There wis a young lad that wis brocht up in Laos
Wi’ nae unnerstannin o’ Scots,
An fan he cam here tae the North-East tae bide,
The dialect tied him in knots.
He tried siccan hard tae copy his freens
Bit the words niver hid the richt soun,
An’ try as he micht the squeel didna help
For dialect brocht on a froon.
His pals buckled tee an’ slowly at first
A word here an’ there slippit through.
It wis "ferly” an "aye” an’ “niver” an "gey "
An "dinna say mouth, say moo.”
Try “queets” for ankles an "spurgy" for sparrow
An a “haddie” is Doric for haddock,
An’ cattle are “nowt”, a “trootie’s” a trout
An a frog can be naething bit” puddock”.
It took him sometime, a filey I min’
Till he could speak braid wi’ the best.
Bit he practiced richt hard for he winted sae bad
Tae be thocht o’ as een a’ the rest
He now wis that prood a’ the words that he kint,
He was usin’ them day efter day.
They fair tummilt oot an there wisna nae doot
That the Doric he’d use work an’ play.
The praise he maist treasured , an’ it gave him sich pleasure
Wis eence fan he worked on a fairm.
He relished the work, the friendship, the fowk
An’ the banter that did little hairm.
An’ the fairmer wis heard tae say o’ this lad
“Its niver frae Scotland he hails,
Bit he’s better at work than twa collie dogs—
He’s jist like een a’ oorsels.”
Now then cam the day tae return tae his hame,
An’ back tae Cambodia he flew,
He thocht he could help wi’the fairmin oot there,
Wi’ teachin’ the work that he knew.
Alack an’ alas it seen cam tae pass
That the powers at be there took illwill
At the cliver young lad wi’ mair brains than they had
An’ they seized him an’ put him in jyle.
While stuck in that cell his thochts roamed at large
An’ his mind conjured up Benachie
An’ he savoured the days that he spent on that hill
Fan life wis untrammeled an’ free.
Bit he seen set his mind tae flee frae that land

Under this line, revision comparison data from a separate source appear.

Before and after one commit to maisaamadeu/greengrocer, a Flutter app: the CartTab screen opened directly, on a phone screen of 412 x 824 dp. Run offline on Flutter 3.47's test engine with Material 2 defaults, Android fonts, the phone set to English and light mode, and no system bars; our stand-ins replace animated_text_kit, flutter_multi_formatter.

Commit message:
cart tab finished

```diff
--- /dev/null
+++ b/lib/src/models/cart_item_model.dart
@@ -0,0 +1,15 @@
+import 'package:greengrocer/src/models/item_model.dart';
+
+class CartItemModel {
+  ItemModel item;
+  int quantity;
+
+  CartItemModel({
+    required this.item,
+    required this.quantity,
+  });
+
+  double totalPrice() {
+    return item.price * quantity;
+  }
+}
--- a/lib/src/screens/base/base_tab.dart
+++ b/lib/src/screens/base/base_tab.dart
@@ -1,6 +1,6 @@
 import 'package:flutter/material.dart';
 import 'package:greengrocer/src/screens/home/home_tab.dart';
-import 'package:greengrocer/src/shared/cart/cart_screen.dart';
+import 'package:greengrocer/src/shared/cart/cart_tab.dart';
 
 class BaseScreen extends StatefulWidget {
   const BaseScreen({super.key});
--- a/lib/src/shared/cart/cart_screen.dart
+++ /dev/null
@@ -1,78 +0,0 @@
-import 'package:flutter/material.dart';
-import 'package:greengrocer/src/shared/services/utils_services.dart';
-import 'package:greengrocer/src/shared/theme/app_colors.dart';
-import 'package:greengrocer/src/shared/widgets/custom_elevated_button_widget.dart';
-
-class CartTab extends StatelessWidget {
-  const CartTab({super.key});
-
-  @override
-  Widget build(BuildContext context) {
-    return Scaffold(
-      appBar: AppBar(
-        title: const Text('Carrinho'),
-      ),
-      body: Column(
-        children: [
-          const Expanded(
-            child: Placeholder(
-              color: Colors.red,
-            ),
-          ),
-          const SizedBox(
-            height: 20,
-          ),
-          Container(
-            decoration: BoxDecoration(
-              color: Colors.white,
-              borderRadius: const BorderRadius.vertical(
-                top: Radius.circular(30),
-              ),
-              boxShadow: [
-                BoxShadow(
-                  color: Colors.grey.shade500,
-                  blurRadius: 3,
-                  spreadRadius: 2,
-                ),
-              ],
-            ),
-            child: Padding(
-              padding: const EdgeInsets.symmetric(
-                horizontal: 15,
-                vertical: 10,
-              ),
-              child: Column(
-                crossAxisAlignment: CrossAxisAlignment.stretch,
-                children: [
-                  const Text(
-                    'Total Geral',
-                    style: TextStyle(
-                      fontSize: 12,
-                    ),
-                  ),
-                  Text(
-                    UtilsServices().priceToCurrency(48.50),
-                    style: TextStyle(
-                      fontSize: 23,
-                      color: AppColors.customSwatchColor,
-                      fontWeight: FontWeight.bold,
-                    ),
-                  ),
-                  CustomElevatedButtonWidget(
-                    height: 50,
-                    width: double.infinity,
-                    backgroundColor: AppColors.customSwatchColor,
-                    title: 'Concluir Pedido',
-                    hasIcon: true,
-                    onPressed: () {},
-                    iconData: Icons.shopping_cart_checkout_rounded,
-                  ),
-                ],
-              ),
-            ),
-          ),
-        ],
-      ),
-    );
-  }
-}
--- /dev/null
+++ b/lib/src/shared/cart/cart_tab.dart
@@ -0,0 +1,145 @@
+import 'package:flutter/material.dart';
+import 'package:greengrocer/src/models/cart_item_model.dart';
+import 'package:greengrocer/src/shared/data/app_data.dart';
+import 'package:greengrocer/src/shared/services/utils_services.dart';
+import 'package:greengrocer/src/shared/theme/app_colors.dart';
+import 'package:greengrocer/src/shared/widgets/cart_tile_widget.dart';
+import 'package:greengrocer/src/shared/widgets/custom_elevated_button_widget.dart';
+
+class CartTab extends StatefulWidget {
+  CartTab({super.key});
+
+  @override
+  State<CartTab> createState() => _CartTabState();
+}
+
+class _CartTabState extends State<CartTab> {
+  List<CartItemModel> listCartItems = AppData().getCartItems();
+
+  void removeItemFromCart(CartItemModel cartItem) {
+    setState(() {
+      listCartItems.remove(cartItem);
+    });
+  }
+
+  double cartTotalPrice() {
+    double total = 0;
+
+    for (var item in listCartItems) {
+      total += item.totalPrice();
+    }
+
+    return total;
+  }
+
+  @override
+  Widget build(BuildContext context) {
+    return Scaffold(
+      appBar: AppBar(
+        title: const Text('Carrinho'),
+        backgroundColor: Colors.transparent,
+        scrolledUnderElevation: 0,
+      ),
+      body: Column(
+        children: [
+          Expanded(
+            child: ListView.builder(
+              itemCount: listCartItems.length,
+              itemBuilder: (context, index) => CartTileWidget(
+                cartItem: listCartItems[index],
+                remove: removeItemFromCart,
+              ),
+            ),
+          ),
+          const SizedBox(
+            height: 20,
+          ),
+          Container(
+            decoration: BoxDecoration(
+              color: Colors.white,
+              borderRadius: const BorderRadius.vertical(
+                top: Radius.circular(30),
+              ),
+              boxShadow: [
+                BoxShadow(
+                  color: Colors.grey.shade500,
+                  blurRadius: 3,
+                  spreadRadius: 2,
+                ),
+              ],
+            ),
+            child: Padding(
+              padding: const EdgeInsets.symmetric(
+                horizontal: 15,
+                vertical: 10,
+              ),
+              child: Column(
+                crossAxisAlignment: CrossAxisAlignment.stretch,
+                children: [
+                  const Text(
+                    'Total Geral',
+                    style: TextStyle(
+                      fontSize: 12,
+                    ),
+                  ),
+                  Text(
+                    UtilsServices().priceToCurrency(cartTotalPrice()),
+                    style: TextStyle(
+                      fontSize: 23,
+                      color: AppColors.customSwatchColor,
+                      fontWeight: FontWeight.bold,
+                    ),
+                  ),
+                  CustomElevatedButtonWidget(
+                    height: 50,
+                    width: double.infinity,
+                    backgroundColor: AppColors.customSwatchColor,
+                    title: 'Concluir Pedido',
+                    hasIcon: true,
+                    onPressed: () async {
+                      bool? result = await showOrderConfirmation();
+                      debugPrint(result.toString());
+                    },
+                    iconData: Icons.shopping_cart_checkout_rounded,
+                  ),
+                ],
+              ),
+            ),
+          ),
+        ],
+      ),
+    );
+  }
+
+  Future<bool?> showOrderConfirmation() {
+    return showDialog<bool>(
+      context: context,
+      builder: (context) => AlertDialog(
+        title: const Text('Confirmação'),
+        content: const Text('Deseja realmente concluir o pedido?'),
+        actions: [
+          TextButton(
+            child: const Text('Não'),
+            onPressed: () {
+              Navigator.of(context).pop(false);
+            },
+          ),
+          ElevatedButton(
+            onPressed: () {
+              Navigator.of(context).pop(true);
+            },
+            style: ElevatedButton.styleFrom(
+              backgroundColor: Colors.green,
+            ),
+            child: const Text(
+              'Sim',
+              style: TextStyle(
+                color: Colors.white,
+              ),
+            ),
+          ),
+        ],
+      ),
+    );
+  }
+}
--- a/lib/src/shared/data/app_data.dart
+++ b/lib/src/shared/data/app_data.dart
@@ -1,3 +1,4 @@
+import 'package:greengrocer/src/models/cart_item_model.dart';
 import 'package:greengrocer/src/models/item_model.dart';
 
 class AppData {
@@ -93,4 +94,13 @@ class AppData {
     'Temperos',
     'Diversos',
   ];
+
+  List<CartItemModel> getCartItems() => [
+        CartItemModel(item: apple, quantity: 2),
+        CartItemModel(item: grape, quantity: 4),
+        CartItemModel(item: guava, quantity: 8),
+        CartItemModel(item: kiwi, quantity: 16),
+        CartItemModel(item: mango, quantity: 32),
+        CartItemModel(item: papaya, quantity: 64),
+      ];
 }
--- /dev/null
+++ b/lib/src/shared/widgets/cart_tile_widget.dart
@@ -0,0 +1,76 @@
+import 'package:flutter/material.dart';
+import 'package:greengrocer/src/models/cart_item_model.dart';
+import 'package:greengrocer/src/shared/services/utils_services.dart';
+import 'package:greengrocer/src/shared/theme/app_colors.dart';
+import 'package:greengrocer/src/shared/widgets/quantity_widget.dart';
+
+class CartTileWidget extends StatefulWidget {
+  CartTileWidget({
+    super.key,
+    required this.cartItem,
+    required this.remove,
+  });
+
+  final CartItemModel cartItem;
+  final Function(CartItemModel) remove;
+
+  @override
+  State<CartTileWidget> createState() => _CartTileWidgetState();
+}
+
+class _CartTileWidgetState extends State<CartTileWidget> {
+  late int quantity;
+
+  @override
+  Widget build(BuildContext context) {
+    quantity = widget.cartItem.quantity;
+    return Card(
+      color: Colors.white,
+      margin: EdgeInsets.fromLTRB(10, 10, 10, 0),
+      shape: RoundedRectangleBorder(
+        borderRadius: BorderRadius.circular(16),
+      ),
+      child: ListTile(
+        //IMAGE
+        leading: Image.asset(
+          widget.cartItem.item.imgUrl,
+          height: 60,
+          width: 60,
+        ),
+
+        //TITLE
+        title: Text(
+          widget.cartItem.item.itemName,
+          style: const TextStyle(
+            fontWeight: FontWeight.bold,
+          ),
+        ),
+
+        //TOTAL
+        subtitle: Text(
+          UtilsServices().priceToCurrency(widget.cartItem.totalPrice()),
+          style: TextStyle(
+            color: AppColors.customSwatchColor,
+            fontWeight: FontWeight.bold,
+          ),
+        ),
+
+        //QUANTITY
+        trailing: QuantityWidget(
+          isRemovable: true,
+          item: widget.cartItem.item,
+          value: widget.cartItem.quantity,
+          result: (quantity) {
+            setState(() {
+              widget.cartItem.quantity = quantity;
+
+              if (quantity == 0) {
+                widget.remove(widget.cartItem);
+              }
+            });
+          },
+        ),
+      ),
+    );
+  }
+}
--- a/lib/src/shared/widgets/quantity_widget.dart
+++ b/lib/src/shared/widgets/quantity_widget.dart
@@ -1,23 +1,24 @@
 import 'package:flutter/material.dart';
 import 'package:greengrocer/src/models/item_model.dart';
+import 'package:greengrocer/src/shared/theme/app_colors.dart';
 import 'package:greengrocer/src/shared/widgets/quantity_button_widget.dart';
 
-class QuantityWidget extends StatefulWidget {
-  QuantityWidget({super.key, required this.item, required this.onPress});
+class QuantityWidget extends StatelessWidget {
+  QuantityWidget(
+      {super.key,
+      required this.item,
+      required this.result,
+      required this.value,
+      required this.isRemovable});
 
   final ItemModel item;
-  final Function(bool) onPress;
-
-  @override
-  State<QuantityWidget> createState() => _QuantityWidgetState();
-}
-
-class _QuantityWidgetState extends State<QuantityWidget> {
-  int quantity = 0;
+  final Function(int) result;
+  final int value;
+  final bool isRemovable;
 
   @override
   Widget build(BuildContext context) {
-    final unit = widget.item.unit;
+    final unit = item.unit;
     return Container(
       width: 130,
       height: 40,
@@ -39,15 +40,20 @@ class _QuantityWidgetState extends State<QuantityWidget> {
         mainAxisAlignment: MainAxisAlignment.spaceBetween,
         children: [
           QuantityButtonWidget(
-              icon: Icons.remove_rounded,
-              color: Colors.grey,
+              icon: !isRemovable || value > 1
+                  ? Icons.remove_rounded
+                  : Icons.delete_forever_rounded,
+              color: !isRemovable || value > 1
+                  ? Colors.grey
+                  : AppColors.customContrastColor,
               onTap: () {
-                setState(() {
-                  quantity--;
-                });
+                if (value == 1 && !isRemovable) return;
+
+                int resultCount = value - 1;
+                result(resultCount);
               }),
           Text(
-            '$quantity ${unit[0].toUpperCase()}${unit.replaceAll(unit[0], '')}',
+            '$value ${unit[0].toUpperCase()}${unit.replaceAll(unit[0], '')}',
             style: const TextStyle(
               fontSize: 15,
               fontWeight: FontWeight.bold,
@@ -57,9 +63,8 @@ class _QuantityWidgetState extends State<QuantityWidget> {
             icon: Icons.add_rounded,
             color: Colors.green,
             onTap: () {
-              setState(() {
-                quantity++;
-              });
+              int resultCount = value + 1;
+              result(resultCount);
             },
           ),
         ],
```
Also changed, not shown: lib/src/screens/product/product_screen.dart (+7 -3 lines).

Far tyranny ruled o’er the best
An’ through jungle an’ swamp he struggled at last
An then made it oot tae the West.
Fan he reached his dream he aften wis seen
Wanderin raptured aboot Benachie
An’ his last puckle days neath the Mither Tap’s gaze
Were happy because he wis free.
An’ noo he’s at rest beside Daviot’s Kirk
An’ its aften his fairmer freen tells’
“He wis better at work than twa collie dogs—
HE WIS JIST LIKE EEN O’OORSELS.